At maturity, if the underlying price is below $13 both options expire worthless and the holder of this bull call spread receives nothing. If the underlying price closes between the strike prices, i.e., between$13 and $15 in our example, only the lower strike call option pays off and the holder of the bull call spread receives the amount by which the underlying asset closes above$13. If the underlying asset closes above the higher strike price, the holder receives the excess of the underlying asset’s closing price over $13 but gives up the excess of the underlying asset’s closing price over$15 – netting exactly $2 in our example. No investor would ever pay more for a put option than its strike price because that is the most the option will ever be worth. The same logic applies to option combinations like the bull call spread illustrated in Figure 2. Since that option combination can never pay more than$2 - and will often pay less than $2 - no trader will willing pay$2 or more for this option combination.

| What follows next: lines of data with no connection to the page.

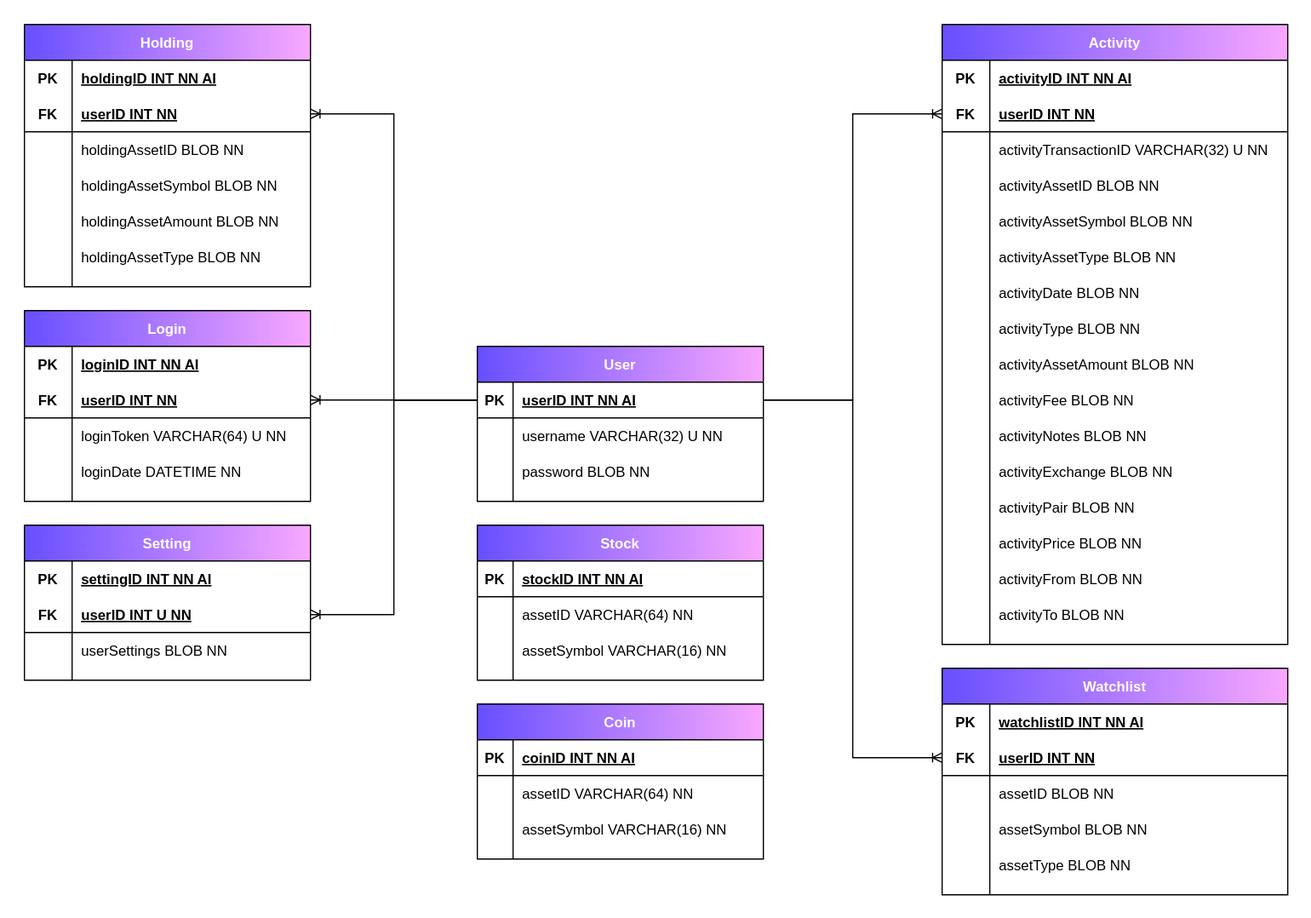
The draw.io diagram docs/ERD/ERD-Encrypted.svg in Xtrendence/CryptoShare, before a commit. Source tidied: cells renumbered, new cells last; positions are measured from the earlier drawing's top-left corner, leaving out a move shared by most shapes.
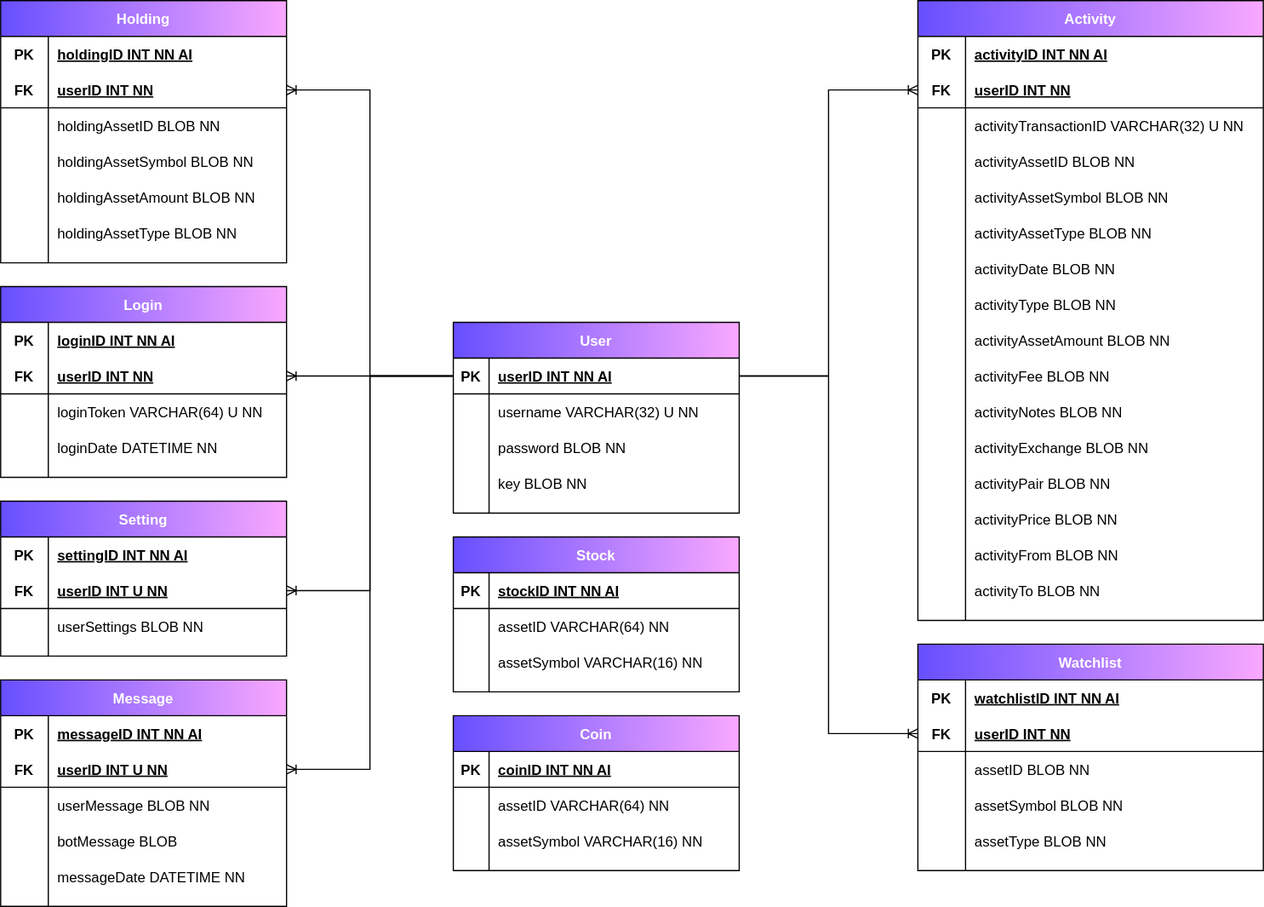
After the commit.

Commit message:
The ERDs now include the "Message" table.

Change to the diagram source:
```diff
@@ -3,7 +3,7 @@
     <mxCell id="0" />
     <mxCell id="1" parent="0" />
     <mxCell id="2" value="User" style="shape=table;startSize=30;rowLines=0;fontStyle=1;align=center;fillColor=#F9A8FF;gradientColor=#674FFF;gradientDirection=west;fontColor=#FFFFFF;labelBackgroundColor=none;" parent="1" vertex="1">
-      <mxGeometry x="380" y="270" width="240" height="130" as="geometry" />
+      <mxGeometry x="380" y="270" width="240" height="160" as="geometry" />
     </mxCell>
     <mxCell id="3" style="shape=partialRectangle;fillColor=none;top=0;left=0;bottom=1;right=0;points=[[0,0.5],[1,0.5]];portConstraint=eastwest;" parent="2" vertex="1">
       <mxGeometry y="30" width="240" height="30" as="geometry" />
@@ -32,6 +32,15 @@
     <mxCell id="11" value="password BLOB NN" style="shape=partialRectangle;fillColor=none;top=0;left=0;bottom=0;right=0;align=left;spacingLeft=6;overflow=hidden;" parent="9" vertex="1">
       <mxGeometry x="30" width="210" height="30" as="geometry" />
     </mxCell>
+    <mxCell id="144" style="shape=partialRectangle;fillColor=none;top=0;left=0;bottom=0;right=0;" parent="2" vertex="1">
+      <mxGeometry y="120" width="240" height="30" as="geometry" />
+    </mxCell>
+    <mxCell id="145" style="shape=partialRectangle;fillColor=none;top=0;left=0;bottom=0;right=0;overflow=hidden;" parent="144" vertex="1">
+      <mxGeometry width="30" height="30" as="geometry" />
+    </mxCell>
+    <mxCell id="146" value="key BLOB NN" style="shape=partialRectangle;fillColor=none;top=0;left=0;bottom=0;right=0;align=left;spacingLeft=6;overflow=hidden;" parent="144" vertex="1">
+      <mxGeometry x="30" width="210" height="30" as="geometry" />
+    </mxCell>
     <mxCell id="12" value="Activity" style="shape=table;startSize=30;rowLines=0;fontStyle=1;align=center;fillColor=#F9A8FF;gradientColor=#674FFF;gradientDirection=west;fontColor=#FFFFFF;" parent="1" vertex="1">
       <mxGeometry x="770" width="290" height="520" as="geometry" />
     </mxCell>
@@ -237,7 +246,7 @@
       <mxGeometry x="40" width="200" height="30" as="geometry" />
     </mxCell>
     <mxCell id="80" value="Coin" style="shape=table;startSize=30;rowLines=0;fontStyle=1;align=center;fillColor=#F9A8FF;gradientColor=#674FFF;gradientDirection=west;fontColor=#FFFFFF;labelBackgroundColor=none;" parent="1" vertex="1">
-      <mxGeometry x="380" y="570" width="240" height="130" as="geometry" />
+      <mxGeometry x="380" y="600" width="240" height="130" as="geometry" />
     </mxCell>
     <mxCell id="81" style="shape=partialRectangle;fillColor=none;top=0;left=0;bottom=1;right=0;" parent="80" vertex="1">
       <mxGeometry y="30" width="240" height="30" as="geometry" />
@@ -267,7 +276,7 @@
       <mxGeometry x="30" width="210" height="30" as="geometry" />
     </mxCell>
     <mxCell id="90" value="Stock" style="shape=table;startSize=30;rowLines=0;fontStyle=1;align=center;fillColor=#F9A8FF;gradientColor=#674FFF;gradientDirection=west;fontColor=#FFFFFF;labelBackgroundColor=none;" parent="1" vertex="1">
-      <mxGeometry x="380" y="420" width="240" height="130" as="geometry" />
+      <mxGeometry x="380" y="450" width="240" height="130" as="geometry" />
     </mxCell>
     <mxCell id="91" style="shape=partialRectangle;fillColor=none;top=0;left=0;bottom=1;right=0;" parent="90" vertex="1">
       <mxGeometry y="30" width="240" height="30" as="geometry" />
@@ -428,5 +437,56 @@
     <mxCell id="143" style="edgeStyle=orthogonalEdgeStyle;fontSize=12;html=1;endArrow=ERoneToMany;rounded=0;fontColor=#FFFFFF;startSize=30;exitX=1;exitY=0.5;exitDx=0;exitDy=0;entryX=0;entryY=0.5;entryDx=0;entryDy=0;" parent="1" edge="1" source="3" target="127">
       <mxGeometry relative="1" as="geometry" />
     </mxCell>
+    <mxCell id="147" value="Message" style="shape=table;startSize=30;rowLines=0;fontStyle=1;align=center;fillColor=#F9A8FF;gradientColor=#674FFF;gradientDirection=west;fontColor=#FFFFFF;" parent="1" vertex="1">
+      <mxGeometry y="570" width="240" height="190" as="geometry" />
+    </mxCell>
+    <mxCell id="148" style="shape=partialRectangle;fillColor=none;top=0;left=0;bottom=0;right=0;startSize=30;" parent="147" vertex="1">
+      <mxGeometry y="30" width="240" height="30" as="geometry" />
+    </mxCell>
+    <mxCell id="149" value="PK" style="shape=partialRectangle;fillColor=none;top=0;left=0;bottom=0;right=0;fontStyle=1;overflow=hidden;startSize=30;" parent="148" vertex="1">
+      <mxGeometry width="40" height="30" as="geometry" />
+    </mxCell>
+    <mxCell id="150" value="messageID INT NN AI" style="shape=partialRectangle;fillColor=none;top=0;left=0;bottom=0;right=0;align=left;spacingLeft=6;fontStyle=5;overflow=hidden;startSize=30;" parent="148" vertex="1">
+      <mxGeometry x="40" width="200" height="30" as="geometry" />
+    </mxCell>
+    <mxCell id="151" style="shape=partialRectangle;fillColor=none;top=0;left=0;bottom=1;right=0;points=[[0,0.5],[1,0.5]];portConstraint=eastwest;startSize=30;" parent="147" vertex="1">
+      <mxGeometry y="60" width="240" height="30" as="geometry" />
+    </mxCell>
+    <mxCell id="152" value="FK" style="shape=partialRectangle;fillColor=none;top=0;left=0;bottom=0;right=0;fontStyle=1;overflow=hidden;startSize=30;" parent="151" vertex="1">
+      <mxGeometry width="40" height="30" as="geometry" />
+    </mxCell>
+    <mxCell id="153" value="userID INT U NN" style="shape=partialRectangle;fillColor=none;top=0;left=0;bottom=0;right=0;align=left;spacingLeft=6;fontStyle=5;overflow=hidden;startSize=30;" parent="151" vertex="1">
+      <mxGeometry x="40" width="200" height="30" as="geometry" />
+    </mxCell>
+    <mxCell id="154" style="shape=partialRectangle;fillColor=none;top=0;left=0;bottom=0;right=0;startSize=30;" parent="147" vertex="1">
+      <mxGeometry y="90" width="240" height="30" as="geometry" />
+    </mxCell>
+    <mxCell id="155" style="shape=partialRectangle;fillColor=none;top=0;left=0;bottom=0;right=0;overflow=hidden;startSize=30;" parent="154" vertex="1">
+      <mxGeometry width="40" height="30" as="geometry" />
+    </mxCell>
+    <mxCell id="156" value="userMessage BLOB NN" style="shape=partialRectangle;fillColor=none;top=0;left=0;bottom=0;right=0;align=left;spacingLeft=6;overflow=hidden;startSize=30;" parent="154" vertex="1">
+      <mxGeometry x="40" width="200" height="30" as="geometry" />
+    </mxCell>
+    <mxCell id="157" style="shape=partialRectangle;fillColor=none;top=0;left=0;bottom=0;right=0;startSize=30;" parent="147" vertex="1">
+      <mxGeometry y="120" width="240" height="30" as="geometry" />
+    </mxCell>
+    <mxCell id="158" style="shape=partialRectangle;fillColor=none;top=0;left=0;bottom=0;right=0;overflow=hidden;startSize=30;" parent="157" vertex="1">
+      <mxGeometry width="40" height="30" as="geometry" />
+    </mxCell>
+    <mxCell id="159" value="botMessage BLOB" style="shape=partialRectangle;fillColor=none;top=0;left=0;bottom=0;right=0;align=left;spacingLeft=6;overflow=hidden;startSize=30;" parent="157" vertex="1">
+      <mxGeometry x="40" width="200" height="30" as="geometry" />
+    </mxCell>
+    <mxCell id="160" style="shape=partialRectangle;fillColor=none;top=0;left=0;bottom=0;right=0;startSize=30;" parent="147" vertex="1">
+      <mxGeometry y="150" width="240" height="30" as="geometry" />
+    </mxCell>
+    <mxCell id="161" style="shape=partialRectangle;fillColor=none;top=0;left=0;bottom=0;right=0;overflow=hidden;startSize=30;" parent="160" vertex="1">
+      <mxGeometry width="40" height="30" as="geometry" />
+    </mxCell>
+    <mxCell id="162" value="messageDate DATETIME NN" style="shape=partialRectangle;fillColor=none;top=0;left=0;bottom=0;right=0;align=left;spacingLeft=6;overflow=hidden;startSize=30;" parent="160" vertex="1">
+      <mxGeometry x="40" width="200" height="30" as="geometry" />
+    </mxCell>
+    <mxCell id="163" style="edgeStyle=orthogonalEdgeStyle;fontSize=12;html=1;endArrow=ERoneToMany;rounded=0;fontColor=#FFFFFF;startSize=30;exitX=0;exitY=0.5;exitDx=0;exitDy=0;entryX=1;entryY=0.5;entryDx=0;entryDy=0;" parent="1" edge="1" source="3" target="151">
+      <mxGeometry relative="1" as="geometry" />
+    </mxCell>
   </root>
 </mxGraphModel>
```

However, it appears that an auto-liquidator recently executed this option combination trade at theoretically impossible prices. We list simultaneous August 24, 2105 trades in VIX call options expiring on September 16, 2005 in Table 1. A $13 strike price call option was purchased for$15 and, simultaneously, a $15 strike price call option was purchased for$12.4. Somebody paid $2.6 for the call bull spread with a maximum payoff of$2 at maturity. Even though both prices fall within their national best bid and offering (“NBBO”), the price paid for this option combination was theoretically impossible.

The payoff of the bull put spread is similar to the payoff of the bull call spread. The bull put spread involves selling a put option and buying a put option with a lower strike price. Instead of paying a premium for the bull call spread, the buyer of the bull call spread receives a premium, the difference in the prices of the options that she purchased and sold. The maturity payoff to a bull put spread with $169 and$173 strike prices is plotted in Figure 3.
Bull put spreads, like bull call spreads, have higher payoffs when the underlying asset’s price is higher, rather than lower, at expiration. An investor with a bull put spread will have to payout between $0 and$4 if the price of the underlying asset closes between $169 and$173 when the option expires. If the underlying asset closes below $169, the investor pays out$4; if the underlying asset closes above $173, the investor pays out nothing. An investor with a bull put spread can close out this position by buying the higher strike price put option and selling the lower strike price put option. The maximum payoff to buying the higher strike price put option and selling the lower strike price put option is the difference in strike prices. The most an informed trader would be willing to pay to close out the bull put spread thus is the difference in strike prices. Figure 4: Payoff of Closing Bull Put Spread On August 21, 2015, a bull put spread trade on the SPDR Dow Jones Industrial Average ETF expiring that day was executed at a theoretically impossible price. The options’ strike prices were$169 and $173 so the spread’s maximum theoretical price was$4 but the spread trade was executed at $4.16 (i.e.$5.90 - \$1.74). See Table 2.